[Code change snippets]
════════════════
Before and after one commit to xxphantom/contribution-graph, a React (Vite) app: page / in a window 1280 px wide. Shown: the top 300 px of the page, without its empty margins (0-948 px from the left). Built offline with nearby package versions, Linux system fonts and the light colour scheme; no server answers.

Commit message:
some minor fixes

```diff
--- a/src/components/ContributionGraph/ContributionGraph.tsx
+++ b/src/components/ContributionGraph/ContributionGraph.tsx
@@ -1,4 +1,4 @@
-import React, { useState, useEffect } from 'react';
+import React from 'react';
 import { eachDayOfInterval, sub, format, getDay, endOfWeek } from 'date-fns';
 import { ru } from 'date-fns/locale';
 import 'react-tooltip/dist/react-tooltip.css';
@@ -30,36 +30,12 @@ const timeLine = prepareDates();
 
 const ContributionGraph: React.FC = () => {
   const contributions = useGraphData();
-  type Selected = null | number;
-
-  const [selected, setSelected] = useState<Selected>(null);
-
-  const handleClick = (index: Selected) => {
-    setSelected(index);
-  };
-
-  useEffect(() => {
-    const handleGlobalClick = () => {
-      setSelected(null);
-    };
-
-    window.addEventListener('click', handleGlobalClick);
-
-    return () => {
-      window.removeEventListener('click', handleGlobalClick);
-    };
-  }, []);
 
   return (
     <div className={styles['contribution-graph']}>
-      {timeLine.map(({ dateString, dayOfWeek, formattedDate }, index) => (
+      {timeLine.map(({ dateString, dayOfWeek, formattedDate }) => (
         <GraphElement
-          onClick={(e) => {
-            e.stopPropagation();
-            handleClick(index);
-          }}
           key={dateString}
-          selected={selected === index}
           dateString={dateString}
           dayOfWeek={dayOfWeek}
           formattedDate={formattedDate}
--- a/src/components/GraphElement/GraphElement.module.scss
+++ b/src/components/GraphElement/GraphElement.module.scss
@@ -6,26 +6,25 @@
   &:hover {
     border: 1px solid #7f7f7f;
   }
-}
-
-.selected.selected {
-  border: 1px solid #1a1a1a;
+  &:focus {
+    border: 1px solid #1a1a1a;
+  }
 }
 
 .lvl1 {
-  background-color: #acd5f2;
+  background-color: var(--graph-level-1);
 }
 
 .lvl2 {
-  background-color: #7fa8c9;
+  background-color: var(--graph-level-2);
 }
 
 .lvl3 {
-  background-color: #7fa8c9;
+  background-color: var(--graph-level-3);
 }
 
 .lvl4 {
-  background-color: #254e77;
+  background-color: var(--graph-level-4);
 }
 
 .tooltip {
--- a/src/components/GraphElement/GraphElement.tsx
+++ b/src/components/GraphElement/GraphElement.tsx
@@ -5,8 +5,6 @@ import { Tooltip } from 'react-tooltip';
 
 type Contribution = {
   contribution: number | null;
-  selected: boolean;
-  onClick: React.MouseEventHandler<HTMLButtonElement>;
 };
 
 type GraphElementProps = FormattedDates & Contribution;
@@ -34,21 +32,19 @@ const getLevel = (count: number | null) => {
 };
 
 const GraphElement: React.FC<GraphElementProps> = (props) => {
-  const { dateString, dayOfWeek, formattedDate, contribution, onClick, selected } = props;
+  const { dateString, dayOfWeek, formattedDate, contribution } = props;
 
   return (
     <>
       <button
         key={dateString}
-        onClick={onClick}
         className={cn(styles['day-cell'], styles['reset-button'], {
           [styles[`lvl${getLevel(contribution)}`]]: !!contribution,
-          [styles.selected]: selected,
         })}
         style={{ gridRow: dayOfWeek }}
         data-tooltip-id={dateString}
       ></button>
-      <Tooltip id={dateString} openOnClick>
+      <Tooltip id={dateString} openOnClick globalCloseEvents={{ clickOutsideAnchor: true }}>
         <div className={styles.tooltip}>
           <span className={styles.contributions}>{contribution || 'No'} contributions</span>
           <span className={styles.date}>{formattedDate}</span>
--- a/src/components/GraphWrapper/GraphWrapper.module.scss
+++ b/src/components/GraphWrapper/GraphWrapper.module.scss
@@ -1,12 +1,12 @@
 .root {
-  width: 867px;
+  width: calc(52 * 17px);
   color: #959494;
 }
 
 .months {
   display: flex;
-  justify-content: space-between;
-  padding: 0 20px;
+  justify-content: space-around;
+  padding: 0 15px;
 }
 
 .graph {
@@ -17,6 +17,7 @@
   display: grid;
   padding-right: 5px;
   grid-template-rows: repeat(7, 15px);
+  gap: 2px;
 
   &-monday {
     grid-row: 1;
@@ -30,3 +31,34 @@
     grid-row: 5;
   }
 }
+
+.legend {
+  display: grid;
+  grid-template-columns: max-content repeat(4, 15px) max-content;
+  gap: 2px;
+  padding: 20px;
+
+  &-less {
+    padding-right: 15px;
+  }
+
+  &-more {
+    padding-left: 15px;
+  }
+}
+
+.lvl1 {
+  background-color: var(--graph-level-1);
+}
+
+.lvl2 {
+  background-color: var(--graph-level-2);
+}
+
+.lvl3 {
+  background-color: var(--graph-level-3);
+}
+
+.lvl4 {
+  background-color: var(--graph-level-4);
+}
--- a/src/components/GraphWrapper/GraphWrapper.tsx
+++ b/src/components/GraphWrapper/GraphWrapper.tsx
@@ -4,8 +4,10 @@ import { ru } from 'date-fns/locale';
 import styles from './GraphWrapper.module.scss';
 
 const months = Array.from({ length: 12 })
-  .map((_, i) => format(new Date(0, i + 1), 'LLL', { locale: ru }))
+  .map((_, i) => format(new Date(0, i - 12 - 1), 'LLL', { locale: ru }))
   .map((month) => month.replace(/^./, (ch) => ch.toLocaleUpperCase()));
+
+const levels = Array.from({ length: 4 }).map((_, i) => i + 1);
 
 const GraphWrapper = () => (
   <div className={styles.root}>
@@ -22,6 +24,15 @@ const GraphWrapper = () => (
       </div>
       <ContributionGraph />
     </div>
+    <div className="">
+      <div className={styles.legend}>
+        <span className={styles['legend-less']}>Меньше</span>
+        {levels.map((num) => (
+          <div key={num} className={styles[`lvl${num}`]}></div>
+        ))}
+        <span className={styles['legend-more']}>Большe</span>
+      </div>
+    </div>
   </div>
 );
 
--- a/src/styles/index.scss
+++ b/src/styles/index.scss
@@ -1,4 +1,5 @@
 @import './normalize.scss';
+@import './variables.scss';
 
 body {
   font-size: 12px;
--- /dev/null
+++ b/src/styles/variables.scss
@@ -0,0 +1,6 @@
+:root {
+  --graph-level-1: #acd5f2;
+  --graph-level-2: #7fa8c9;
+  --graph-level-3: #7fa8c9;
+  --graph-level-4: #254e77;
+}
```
════════════════
Exercise instructions:
Give back each entry above precisely as it was written.

Response:
Before and after one commit to xxphantom/contribution-graph, a React (Vite) app: page / in a window 1280 px wide. Shown: the top 300 px of the page, without its empty margins (0-948 px from the left). Built offline with nearby package versions, Linux system fonts and the light colour scheme; no server answers.

Commit message:
some minor fixes

```diff
--- a/src/components/ContributionGraph/ContributionGraph.tsx
+++ b/src/components/ContributionGraph/ContributionGraph.tsx
@@ -1,4 +1,4 @@
-import React, { useState, useEffect } from 'react';
+import React from 'react';
 import { eachDayOfInterval, sub, format, getDay, endOfWeek } from 'date-fns';
 import { ru } from 'date-fns/locale';
 import 'react-tooltip/dist/react-tooltip.css';
@@ -30,36 +30,12 @@ const timeLine = prepareDates();
 
 const ContributionGraph: React.FC = () => {
   const contributions = useGraphData();
-  type Selected = null | number;
-
-  const [selected, setSelected] = useState<Selected>(null);
-
-  const handleClick = (index: Selected) => {
-    setSelected(index);
-  };
-
-  useEffect(() => {
-    const handleGlobalClick = () => {
-      setSelected(null);
-    };
-
-    window.addEventListener('click', handleGlobalClick);
-
-    return () => {
-      window.removeEventListener('click', handleGlobalClick);
-    };
-  }, []);
 
   return (
     <div className={styles['contribution-graph']}>
-      {timeLine.map(({ dateString, dayOfWeek, formattedDate }, index) => (
+      {timeLine.map(({ dateString, dayOfWeek, formattedDate }) => (
         <GraphElement
-          onClick={(e) => {
-            e.stopPropagation();
-            handleClick(index);
-          }}
           key={dateString}
-          selected={selected === index}
           dateString={dateString}
           dayOfWeek={dayOfWeek}
           formattedDate={formattedDate}
--- a/src/components/GraphElement/GraphElement.module.scss
+++ b/src/components/GraphElement/GraphElement.module.scss
@@ -6,26 +6,25 @@
   &:hover {
     border: 1px solid #7f7f7f;
   }
-}
-
-.selected.selected {
-  border: 1px solid #1a1a1a;
+  &:focus {
+    border: 1px solid #1a1a1a;
+  }
 }
 
 .lvl1 {
-  background-color: #acd5f2;
+  background-color: var(--graph-level-1);
 }
 
 .lvl2 {
-  background-color: #7fa8c9;
+  background-color: var(--graph-level-2);
 }
 
 .lvl3 {
-  background-color: #7fa8c9;
+  background-color: var(--graph-level-3);
 }
 
 .lvl4 {
-  background-color: #254e77;
+  background-color: var(--graph-level-4);
 }
 
 .tooltip {
--- a/src/components/GraphElement/GraphElement.tsx
+++ b/src/components/GraphElement/GraphElement.tsx
@@ -5,8 +5,6 @@ import { Tooltip } from 'react-tooltip';
 
 type Contribution = {
   contribution: number | null;
-  selected: boolean;
-  onClick: React.MouseEventHandler<HTMLButtonElement>;
 };
 
 type GraphElementProps = FormattedDates & Contribution;
@@ -34,21 +32,19 @@ const getLevel = (count: number | null) => {
 };
 
 const GraphElement: React.FC<GraphElementProps> = (props) => {
-  const { dateString, dayOfWeek, formattedDate, contribution, onClick, selected } = props;
+  const { dateString, dayOfWeek, formattedDate, contribution } = props;
 
   return (
     <>
       <button
         key={dateString}
-        onClick={onClick}
         className={cn(styles['day-cell'], styles['reset-button'], {
           [styles[`lvl${getLevel(contribution)}`]]: !!contribution,
-          [styles.selected]: selected,
         })}
         style={{ gridRow: dayOfWeek }}
         data-tooltip-id={dateString}
       ></button>
-      <Tooltip id={dateString} openOnClick>
+      <Tooltip id={dateString} openOnClick globalCloseEvents={{ clickOutsideAnchor: true }}>
         <div className={styles.tooltip}>
           <span className={styles.contributions}>{contribution || 'No'} contributions</span>
           <span className={styles.date}>{formattedDate}</span>
--- a/src/components/GraphWrapper/GraphWrapper.module.scss
+++ b/src/components/GraphWrapper/GraphWrapper.module.scss
@@ -1,12 +1,12 @@
 .root {
-  width: 867px;
+  width: calc(52 * 17px);
   color: #959494;
 }
 
 .months {
   display: flex;
-  justify-content: space-between;
-  padding: 0 20px;
+  justify-content: space-around;
+  padding: 0 15px;
 }
 
 .graph {
@@ -17,6 +17,7 @@
   display: grid;
   padding-right: 5px;
   grid-template-rows: repeat(7, 15px);
+  gap: 2px;
 
   &-monday {
     grid-row: 1;
@@ -30,3 +31,34 @@
     grid-row: 5;
   }
 }
+
+.legend {
+  display: grid;
+  grid-template-columns: max-content repeat(4, 15px) max-content;
+  gap: 2px;
+  padding: 20px;
+
+  &-less {
+    padding-right: 15px;
+  }
+
+  &-more {
+    padding-left: 15px;
+  }
+}
+
+.lvl1 {
+  background-color: var(--graph-level-1);
+}
+
+.lvl2 {
+  background-color: var(--graph-level-2);
+}
+
+.lvl3 {
+  background-color: var(--graph-level-3);
+}
+
+.lvl4 {
+  background-color: var(--graph-level-4);
+}
--- a/src/components/GraphWrapper/GraphWrapper.tsx
+++ b/src/components/GraphWrapper/GraphWrapper.tsx
@@ -4,8 +4,10 @@ import { ru } from 'date-fns/locale';
 import styles from './GraphWrapper.module.scss';
 
 const months = Array.from({ length: 12 })
-  .map((_, i) => format(new Date(0, i + 1), 'LLL', { locale: ru }))
+  .map((_, i) => format(new Date(0, i - 12 - 1), 'LLL', { locale: ru }))
   .map((month) => month.replace(/^./, (ch) => ch.toLocaleUpperCase()));
+
+const levels = Array.from({ length: 4 }).map((_, i) => i + 1);
 
 const GraphWrapper = () => (
   <div className={styles.root}>
@@ -22,6 +24,15 @@ const GraphWrapper = () => (
       </div>
       <ContributionGraph />
     </div>
+    <div className="">
+      <div className={styles.legend}>
+        <span className={styles['legend-less']}>Меньше</span>
+        {levels.map((num) => (
+          <div key={num} className={styles[`lvl${num}`]}></div>
+        ))}
+        <span className={styles['legend-more']}>Большe</span>
+      </div>
+    </div>
   </div>
 );
 
--- a/src/styles/index.scss
+++ b/src/styles/index.scss
@@ -1,4 +1,5 @@
 @import './normalize.scss';
+@import './variables.scss';
 
 body {
   font-size: 12px;
--- /dev/null
+++ b/src/styles/variables.scss
@@ -0,0 +1,6 @@
+:root {
+  --graph-level-1: #acd5f2;
+  --graph-level-2: #7fa8c9;
+  --graph-level-3: #7fa8c9;
+  --graph-level-4: #254e77;
+}
```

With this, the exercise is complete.